Diana Toucedo is working on her practice-oriented PhD that revolves around the potentialities of editing as a form of knowledge and reflection, unravelling the past and foreseeing the future. From the consolidation of capitalism in Europe, after the fall of the Soviet Union, for the last 40 years society and time have been caught in a kind of enchantment, a kind of sorcery in a reality that has become unitary, compressed and covered by ideology. Images contain and have captured all the social, political, racial, ecological, historical and cultural changes that have taken place since then. The underlying ideology can be traced through the concept of spell, proposed by Belgian philosopher Isabelle Stengers, as a metaphor to analyse and examine the profound complexity of an image.
Diana Toucedo explores, through montage and its possibilities, the power relations that images produce today, decoupling and recombining them to ask the recurring and fascinating question: what is an image? What social relevance does it have? How do images deploy a systematic reflection on the historicity of their social function? Or in what ways and how does the production of images participate in the destruction of human beings?
Harun Farocki has reflected throughout his career on the question of what it means to work with existing images rather than producing them himself.
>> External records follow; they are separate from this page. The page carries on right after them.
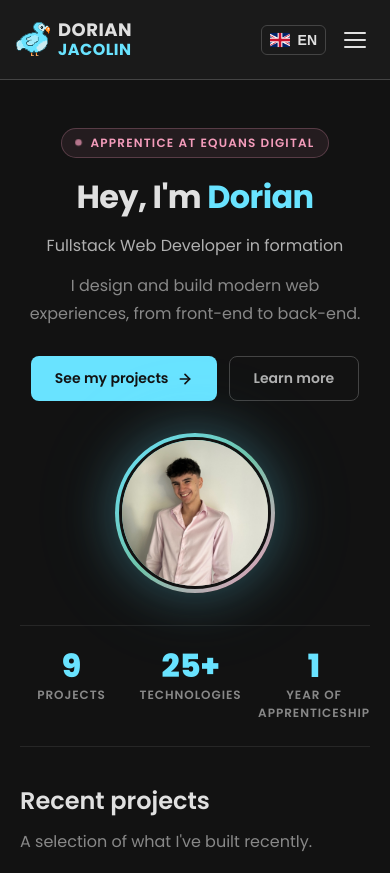
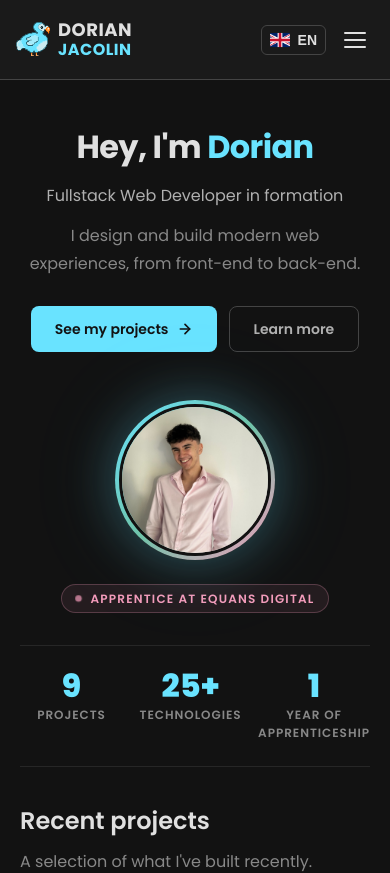
Before and after one commit to Jacma-pro/portfolio, a React (Vite) app: page / in a window 390 px wide. Shown: the top 873 px of the page. Built offline with nearby package versions, Linux system fonts and the light colour scheme.

Commit message:
feat: update featured project IDs in Home component

```diff
--- a/src/pages/Home.scss
+++ b/src/pages/Home.scss
@@ -13,22 +13,28 @@
   padding: 2rem 0 3rem;
 
   @media (max-width: 700px) {
-    flex-direction: column-reverse;
+    flex-direction: column;
     text-align: center;
-    gap: 2rem;
+    gap: 0;
     padding: 1rem 0 2rem;
   }
 }
 
 .home__hero-content {
   flex: 1;
+
+  @media (max-width: 700px) {
+    display: contents;
+  }
 }
 
 .home__hero-visual {
   flex-shrink: 0;
 
   @media (max-width: 700px) {
-    order: -1;
+    order: 5;
+    margin-top: 1rem;
+    margin-bottom: 1.5rem;
   }
 }
 
@@ -47,6 +53,11 @@
   border-radius: 999px;
   padding: 0.3rem 0.85rem;
   margin-bottom: 1.25rem;
+
+  @media (max-width: 700px) {
+    order: 6;
+    margin-bottom: 0;
+  }
 }
 
 .home__badge-dot {
@@ -69,6 +80,10 @@
   color: $text-primary;
   margin-bottom: 0.25rem;
   line-height: 1.15;
+
+  @media (max-width: 700px) {
+    order: 1;
+  }
 
   @media (max-width: 640px) {
     font-size: $fs-2xl;
@@ -105,6 +120,10 @@
   color: $text-secondary;
   margin-bottom: 0.75rem;
   font-weight: $fw-medium;
+
+  @media (max-width: 700px) {
+    order: 2;
+  }
 }
 
 .home__tagline {
@@ -114,6 +133,7 @@
   margin-bottom: 1.75rem;
 
   @media (max-width: 700px) {
+    order: 3;
     margin-left: auto;
     margin-right: auto;
   }
@@ -157,6 +177,8 @@
 
   @media (max-width: 700px) {
     justify-content: center;
+    order: 4;
+    margin-bottom: 2rem;
   }
 }
 
--- a/src/pages/Home.tsx
+++ b/src/pages/Home.tsx
@@ -6,7 +6,7 @@ import photoMe from '../assets/aboutme/photo/me.jpeg'
 import './Home.scss'
 
 /* ── Featured project IDs (hand-picked, in order) ─────────────────────────── */
-const FEATURED_IDS = ['super-todo', 'api-auth', 'bike']
+const FEATURED_IDS = ['stegano', 'bdd-streaming', 'rl-wp']
 const FEATURED = FEATURED_IDS
   .map(id => PROJECTS.find(p => p.id === id))
   .filter(Boolean) as typeof PROJECTS
```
The notion of archive, what is an archive and what are the ideological implications that archiving entails, is one of the main lines of inquiry Toucedo wants to explore. The research will be expanded by combining it with the notion of dialectical images, a term used by Walter Benjamin and G. Didi-Huberman. This notion is thought to expose the underlying tensions in history between different conceptions of temporality and difference, and to provide insight into historical conditions. The innate contradictions and injustices of culture are etched into an image like fossils. Thus, history is a living possibility that must be constantly reimagined, fabulated and speculated about. Montage could be the tool for this. Thus, dialectical images invite a way of seeing the past and the present simultaneously, breaking with a patriarchal hegemonic gaze and ideology to pass into a situated, eco-feminist and posthuman gaze. A situated position from which our archives can be examined, interrogated and edited. Through new montage relationships that Diana will explore in the editing room, future times can be revealed to already be condensed and embodied in our archives, revealing our survival gestures, looks and thoughts. What might we see in our past and present archives for our future?
The dissertation with the working title "A future time arriving and passing" is part of the research programme at the Research Group (Lectoraat) of the Netherlands Film Academy and the PhD programme at Pompeu Fabra University.